• Earlier this year, the Transportation Security Administration (TSA) committed to a December 31, 2011 deadline to screen all incoming air cargo on passenger planes. TSA appears, however, to be reconsidering this commitment in light of air carrier industry comments.
  • TSA recognizes that it will be difficult to achieve 100 percent screening of inbound passenger air cargo by December 2011 due to operational and legal challenges.
    • TSA faces major operational challenges to meet the December 2011 deadline, including the lack of an overseas air cargo security verification mechanism and the complicated logistics of screening certain types of cargo.
    • TSA has limited authority to regulate foreign countries. While TSA may require that foreign air carriers with operations to, from, or within the United States comply with any applicable requirements, foreign countries cannot be compelled to implement specific aviation security standards.
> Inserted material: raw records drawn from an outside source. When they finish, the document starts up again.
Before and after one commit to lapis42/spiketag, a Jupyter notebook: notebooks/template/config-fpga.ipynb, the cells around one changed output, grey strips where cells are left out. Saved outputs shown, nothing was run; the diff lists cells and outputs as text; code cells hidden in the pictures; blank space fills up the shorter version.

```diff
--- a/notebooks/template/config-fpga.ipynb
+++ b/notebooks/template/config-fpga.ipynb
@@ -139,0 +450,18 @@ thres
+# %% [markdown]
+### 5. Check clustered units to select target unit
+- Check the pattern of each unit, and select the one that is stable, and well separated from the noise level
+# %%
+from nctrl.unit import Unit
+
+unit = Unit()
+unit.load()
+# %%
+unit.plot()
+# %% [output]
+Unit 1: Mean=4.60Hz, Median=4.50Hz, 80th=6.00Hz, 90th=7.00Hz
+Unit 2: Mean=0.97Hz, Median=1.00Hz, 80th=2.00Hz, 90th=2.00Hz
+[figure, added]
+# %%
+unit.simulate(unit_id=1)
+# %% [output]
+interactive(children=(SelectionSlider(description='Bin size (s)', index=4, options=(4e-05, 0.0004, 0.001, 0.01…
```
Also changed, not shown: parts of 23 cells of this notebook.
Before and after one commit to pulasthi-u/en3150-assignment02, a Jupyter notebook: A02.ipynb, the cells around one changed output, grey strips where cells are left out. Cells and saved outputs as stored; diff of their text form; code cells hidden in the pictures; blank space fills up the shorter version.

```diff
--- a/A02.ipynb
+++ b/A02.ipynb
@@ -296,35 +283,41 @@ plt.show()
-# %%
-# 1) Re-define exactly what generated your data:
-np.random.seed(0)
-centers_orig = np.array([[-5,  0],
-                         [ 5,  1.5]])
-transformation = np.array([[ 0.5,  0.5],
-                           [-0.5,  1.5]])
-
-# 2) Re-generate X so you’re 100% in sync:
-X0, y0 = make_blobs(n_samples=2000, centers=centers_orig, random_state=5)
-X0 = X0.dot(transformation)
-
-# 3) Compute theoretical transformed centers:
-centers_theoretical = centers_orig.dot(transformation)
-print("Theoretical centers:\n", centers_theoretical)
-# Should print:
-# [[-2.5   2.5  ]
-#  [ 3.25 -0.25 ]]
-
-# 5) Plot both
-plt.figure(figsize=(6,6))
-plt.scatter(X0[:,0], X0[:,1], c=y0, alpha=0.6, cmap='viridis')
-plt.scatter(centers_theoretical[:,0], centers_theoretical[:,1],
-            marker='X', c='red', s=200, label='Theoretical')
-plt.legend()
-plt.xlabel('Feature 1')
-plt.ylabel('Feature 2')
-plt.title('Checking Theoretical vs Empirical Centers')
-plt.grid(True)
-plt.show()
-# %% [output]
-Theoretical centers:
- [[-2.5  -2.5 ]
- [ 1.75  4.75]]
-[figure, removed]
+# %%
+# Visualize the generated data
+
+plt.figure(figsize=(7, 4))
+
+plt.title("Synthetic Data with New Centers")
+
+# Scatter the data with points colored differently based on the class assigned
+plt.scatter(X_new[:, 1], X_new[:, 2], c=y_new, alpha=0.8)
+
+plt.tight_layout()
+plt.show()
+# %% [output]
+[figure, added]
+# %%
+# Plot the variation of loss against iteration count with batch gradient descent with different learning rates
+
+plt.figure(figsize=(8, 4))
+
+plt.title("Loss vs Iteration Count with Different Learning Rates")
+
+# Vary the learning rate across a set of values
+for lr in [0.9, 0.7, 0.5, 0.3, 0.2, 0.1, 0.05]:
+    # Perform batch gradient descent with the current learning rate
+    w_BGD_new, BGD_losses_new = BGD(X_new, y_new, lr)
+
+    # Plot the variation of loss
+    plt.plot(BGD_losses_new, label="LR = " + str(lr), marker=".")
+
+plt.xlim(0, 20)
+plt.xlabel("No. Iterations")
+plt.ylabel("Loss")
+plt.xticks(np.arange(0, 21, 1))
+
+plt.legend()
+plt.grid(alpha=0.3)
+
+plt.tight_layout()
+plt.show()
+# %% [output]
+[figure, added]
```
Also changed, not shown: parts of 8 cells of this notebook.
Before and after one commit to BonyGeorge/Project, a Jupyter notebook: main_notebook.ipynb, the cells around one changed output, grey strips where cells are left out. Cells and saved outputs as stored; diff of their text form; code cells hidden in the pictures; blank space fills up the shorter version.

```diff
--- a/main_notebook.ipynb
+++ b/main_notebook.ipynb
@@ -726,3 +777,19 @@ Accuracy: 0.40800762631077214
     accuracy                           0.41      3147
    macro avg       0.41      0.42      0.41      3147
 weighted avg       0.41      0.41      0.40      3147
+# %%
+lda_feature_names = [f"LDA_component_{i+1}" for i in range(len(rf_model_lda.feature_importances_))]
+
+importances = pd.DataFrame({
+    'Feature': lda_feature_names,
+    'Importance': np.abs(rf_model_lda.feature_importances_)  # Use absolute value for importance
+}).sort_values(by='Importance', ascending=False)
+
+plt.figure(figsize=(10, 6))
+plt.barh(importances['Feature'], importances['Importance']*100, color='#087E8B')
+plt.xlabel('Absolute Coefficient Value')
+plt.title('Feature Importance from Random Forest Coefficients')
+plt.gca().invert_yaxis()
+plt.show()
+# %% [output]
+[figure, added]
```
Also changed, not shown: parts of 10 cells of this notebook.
  • Given these operational and legal challenges, TSA has recently detailed various avenues it is pursuing to improve inbound passenger air cargo screening. Among these, TSA indicates it is:
    • Reviewing other countries’ screening processes to determine the adequacy of their cargo security programs
    • Considering establishing a supply chain security screening program whereby foreign authorized representatives, such as freight forwarders, perform air cargo screening
    • Working with the International Civil Aviation Organization and the World Customs Organization to harmonize international air cargo security standards over the long term.
    • Developing risk-based screening procedures whereby TSA collects data about air cargo, uses that data to identify high-risk cargo, and undertakes more robust screening for that high-risk cargo.